Version difference data:
════════════════

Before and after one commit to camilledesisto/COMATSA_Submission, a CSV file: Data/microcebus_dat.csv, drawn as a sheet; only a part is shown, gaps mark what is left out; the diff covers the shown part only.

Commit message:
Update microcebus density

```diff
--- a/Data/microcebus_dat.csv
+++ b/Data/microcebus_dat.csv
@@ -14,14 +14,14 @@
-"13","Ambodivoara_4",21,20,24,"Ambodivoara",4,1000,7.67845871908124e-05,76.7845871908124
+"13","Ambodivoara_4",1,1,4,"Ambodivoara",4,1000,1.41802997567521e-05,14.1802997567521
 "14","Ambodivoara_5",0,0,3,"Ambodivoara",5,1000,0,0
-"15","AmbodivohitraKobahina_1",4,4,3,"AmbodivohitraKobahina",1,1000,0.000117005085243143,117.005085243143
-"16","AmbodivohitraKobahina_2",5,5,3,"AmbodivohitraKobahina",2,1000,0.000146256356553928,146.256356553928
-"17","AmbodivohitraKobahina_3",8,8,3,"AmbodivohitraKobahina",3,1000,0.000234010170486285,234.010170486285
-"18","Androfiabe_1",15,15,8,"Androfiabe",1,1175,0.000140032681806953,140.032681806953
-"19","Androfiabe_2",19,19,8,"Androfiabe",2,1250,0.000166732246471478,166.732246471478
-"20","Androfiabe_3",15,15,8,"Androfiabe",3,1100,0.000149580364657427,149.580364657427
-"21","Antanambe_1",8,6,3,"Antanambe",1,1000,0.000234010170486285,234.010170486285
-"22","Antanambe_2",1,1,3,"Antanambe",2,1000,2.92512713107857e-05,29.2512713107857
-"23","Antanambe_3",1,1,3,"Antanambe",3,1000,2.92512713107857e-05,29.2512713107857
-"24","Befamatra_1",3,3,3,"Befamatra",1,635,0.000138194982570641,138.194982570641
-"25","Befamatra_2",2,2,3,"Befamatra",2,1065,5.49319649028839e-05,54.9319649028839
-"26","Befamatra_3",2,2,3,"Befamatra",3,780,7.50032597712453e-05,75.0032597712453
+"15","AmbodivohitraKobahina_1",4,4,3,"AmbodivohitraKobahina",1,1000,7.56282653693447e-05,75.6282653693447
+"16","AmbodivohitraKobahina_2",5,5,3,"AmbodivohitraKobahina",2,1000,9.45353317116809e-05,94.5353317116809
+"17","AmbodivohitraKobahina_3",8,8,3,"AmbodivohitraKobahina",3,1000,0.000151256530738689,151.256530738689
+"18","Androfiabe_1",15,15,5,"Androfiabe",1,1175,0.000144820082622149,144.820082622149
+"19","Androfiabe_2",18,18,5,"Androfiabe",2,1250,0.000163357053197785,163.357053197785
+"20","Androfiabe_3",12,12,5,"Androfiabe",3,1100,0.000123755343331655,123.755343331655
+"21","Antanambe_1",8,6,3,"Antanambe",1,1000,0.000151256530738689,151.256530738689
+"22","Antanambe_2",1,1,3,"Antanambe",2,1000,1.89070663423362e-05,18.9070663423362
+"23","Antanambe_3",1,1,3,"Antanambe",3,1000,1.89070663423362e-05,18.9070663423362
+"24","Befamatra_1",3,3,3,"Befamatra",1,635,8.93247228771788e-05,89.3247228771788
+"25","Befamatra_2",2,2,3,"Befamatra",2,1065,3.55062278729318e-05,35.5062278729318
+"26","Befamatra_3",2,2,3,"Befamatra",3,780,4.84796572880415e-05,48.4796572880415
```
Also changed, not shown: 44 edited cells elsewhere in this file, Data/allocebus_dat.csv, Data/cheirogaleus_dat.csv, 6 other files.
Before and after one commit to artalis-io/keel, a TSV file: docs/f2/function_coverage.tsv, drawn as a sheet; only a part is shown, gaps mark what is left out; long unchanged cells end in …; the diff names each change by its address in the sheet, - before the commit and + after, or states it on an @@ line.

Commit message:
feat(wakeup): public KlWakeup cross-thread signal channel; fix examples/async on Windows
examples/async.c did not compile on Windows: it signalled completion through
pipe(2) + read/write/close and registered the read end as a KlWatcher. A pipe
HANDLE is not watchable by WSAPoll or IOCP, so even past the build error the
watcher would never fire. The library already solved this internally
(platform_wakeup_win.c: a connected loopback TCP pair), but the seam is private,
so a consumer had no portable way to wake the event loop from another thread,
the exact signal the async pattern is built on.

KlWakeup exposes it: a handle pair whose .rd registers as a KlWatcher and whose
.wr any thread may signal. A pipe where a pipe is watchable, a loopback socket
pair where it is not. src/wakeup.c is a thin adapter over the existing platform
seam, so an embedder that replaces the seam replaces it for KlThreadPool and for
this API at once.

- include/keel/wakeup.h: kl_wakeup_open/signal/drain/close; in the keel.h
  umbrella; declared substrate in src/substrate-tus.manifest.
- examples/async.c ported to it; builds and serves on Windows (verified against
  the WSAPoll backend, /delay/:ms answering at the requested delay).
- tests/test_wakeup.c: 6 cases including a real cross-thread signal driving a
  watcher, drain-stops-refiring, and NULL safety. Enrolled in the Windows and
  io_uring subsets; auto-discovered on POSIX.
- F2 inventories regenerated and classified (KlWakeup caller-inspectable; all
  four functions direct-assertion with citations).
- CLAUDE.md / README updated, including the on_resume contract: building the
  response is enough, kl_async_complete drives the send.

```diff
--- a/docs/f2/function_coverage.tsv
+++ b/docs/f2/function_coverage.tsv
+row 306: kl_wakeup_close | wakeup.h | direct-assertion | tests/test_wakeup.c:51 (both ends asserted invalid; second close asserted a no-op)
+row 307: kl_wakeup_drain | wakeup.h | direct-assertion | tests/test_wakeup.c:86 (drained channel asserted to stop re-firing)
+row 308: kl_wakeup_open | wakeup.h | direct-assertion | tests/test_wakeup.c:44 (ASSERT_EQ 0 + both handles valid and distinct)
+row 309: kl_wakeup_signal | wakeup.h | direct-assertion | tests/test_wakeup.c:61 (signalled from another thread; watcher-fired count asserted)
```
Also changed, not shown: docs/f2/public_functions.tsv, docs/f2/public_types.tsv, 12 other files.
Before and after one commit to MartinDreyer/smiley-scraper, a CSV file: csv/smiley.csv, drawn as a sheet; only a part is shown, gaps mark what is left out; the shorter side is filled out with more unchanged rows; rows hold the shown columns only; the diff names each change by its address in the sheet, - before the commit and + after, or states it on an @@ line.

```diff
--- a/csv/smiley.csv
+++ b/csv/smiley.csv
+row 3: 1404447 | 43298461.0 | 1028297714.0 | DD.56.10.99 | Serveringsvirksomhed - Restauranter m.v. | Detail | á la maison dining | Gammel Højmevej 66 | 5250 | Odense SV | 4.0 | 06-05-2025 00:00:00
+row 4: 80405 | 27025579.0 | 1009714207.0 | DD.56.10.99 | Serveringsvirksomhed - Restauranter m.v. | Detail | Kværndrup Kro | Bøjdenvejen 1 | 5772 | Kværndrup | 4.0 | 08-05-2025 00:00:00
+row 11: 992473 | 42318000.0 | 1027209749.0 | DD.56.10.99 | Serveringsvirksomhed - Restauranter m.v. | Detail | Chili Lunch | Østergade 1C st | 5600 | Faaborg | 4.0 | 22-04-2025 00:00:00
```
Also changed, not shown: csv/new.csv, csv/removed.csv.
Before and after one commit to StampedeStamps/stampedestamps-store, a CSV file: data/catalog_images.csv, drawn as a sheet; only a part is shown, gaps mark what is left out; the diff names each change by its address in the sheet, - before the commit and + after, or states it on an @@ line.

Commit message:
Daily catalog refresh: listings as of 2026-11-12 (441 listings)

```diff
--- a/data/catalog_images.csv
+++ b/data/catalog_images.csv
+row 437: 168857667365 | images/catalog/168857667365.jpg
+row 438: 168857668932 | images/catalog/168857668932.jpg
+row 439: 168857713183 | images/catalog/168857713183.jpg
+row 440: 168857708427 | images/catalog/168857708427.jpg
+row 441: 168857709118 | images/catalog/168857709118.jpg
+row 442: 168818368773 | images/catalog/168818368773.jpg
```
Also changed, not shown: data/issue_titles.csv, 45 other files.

════════════════

PROBLEM STATEMENT. Could you retype exactly the lines above, starting at the line that contains "response is enough, kl_async_complete" and ending at the line that contains "12 other files.", and nothing more?

TASK RESULT.
  response is enough, kl_async_complete drives the send.

```diff
--- a/docs/f2/function_coverage.tsv
+++ b/docs/f2/function_coverage.tsv
+row 306: kl_wakeup_close | wakeup.h | direct-assertion | tests/test_wakeup.c:51 (both ends asserted invalid; second close asserted a no-op)
+row 307: kl_wakeup_drain | wakeup.h | direct-assertion | tests/test_wakeup.c:86 (drained channel asserted to stop re-firing)
+row 308: kl_wakeup_open | wakeup.h | direct-assertion | tests/test_wakeup.c:44 (ASSERT_EQ 0 + both handles valid and distinct)
+row 309: kl_wakeup_signal | wakeup.h | direct-assertion | tests/test_wakeup.c:61 (signalled from another thread; watcher-fired count asserted)
```
Also changed, not shown: docs/f2/public_functions.tsv, docs/f2/public_types.tsv, 12 other files.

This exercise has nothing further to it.